According to RussianSpaceWeb.com, the satellite launched on June 23rd after a series of scrubbed attempts. The launch site was the Plesetsk Cosmodrome in Russia’s icy northwest near its border with Finland. A Soyuz-2-1v rocket carried the satellite over the Arctic and Canada, dropping its boosters into the Barents Sea along the way before entering a tight orbit around the north pole. Put this launch alongside other strange developments in the Arctic recently, and it’s becoming clear that the north pole could be the next big front in the new Cold War that’s brewing.
Russia’s state-owned Tass news agency reported the launch but kept the satellite’s purpose out of their reporting, noting only that the satellite, named Napryazhenie (“voltage”) is a Russian defense ministry satellite. Aerospace watchdog blogs believe the satellite is likely an instrument used to take geodetic measurements, which are a way of measuring the size and shape of Earth.

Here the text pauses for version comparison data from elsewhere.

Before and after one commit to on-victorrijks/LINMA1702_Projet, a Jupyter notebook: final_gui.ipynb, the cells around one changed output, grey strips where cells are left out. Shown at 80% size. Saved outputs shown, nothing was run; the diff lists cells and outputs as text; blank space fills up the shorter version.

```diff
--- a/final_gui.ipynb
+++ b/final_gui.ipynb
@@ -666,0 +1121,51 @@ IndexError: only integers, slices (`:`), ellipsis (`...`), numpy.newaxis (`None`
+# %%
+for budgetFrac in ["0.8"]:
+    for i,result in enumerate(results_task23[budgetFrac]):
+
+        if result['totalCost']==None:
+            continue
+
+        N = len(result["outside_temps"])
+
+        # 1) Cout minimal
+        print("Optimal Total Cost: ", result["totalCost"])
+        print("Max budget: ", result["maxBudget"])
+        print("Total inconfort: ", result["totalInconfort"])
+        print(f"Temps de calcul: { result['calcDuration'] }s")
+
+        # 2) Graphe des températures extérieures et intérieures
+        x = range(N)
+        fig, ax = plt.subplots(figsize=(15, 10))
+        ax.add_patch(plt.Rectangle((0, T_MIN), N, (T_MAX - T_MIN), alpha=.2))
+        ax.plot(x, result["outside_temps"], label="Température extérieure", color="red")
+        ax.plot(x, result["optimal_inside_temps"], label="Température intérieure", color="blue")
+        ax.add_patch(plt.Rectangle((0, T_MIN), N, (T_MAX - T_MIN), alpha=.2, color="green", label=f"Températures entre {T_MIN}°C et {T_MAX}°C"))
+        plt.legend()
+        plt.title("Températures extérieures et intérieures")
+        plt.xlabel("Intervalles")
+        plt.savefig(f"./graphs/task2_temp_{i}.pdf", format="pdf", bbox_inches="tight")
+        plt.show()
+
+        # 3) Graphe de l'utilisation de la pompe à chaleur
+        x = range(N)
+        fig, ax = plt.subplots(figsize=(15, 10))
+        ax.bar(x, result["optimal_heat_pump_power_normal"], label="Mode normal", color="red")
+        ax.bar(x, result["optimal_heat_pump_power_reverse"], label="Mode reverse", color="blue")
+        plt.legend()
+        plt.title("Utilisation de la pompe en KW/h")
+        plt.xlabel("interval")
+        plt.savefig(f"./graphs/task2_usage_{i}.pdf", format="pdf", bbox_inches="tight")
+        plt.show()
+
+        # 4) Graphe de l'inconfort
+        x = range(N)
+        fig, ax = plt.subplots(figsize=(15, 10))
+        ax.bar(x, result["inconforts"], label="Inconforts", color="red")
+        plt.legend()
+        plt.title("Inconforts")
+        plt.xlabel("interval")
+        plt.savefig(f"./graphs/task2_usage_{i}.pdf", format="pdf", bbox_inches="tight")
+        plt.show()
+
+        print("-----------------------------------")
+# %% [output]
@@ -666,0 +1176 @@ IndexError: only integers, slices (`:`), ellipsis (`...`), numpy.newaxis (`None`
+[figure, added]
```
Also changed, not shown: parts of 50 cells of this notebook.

Why would Russia’s defense ministry be interested in charting the dimensions of the Earth, you ask? Why, to plot trajectories for intercontinental ballistic missiles, of course. What other purpose does technology serve other than to realize our mutually-assured destruction?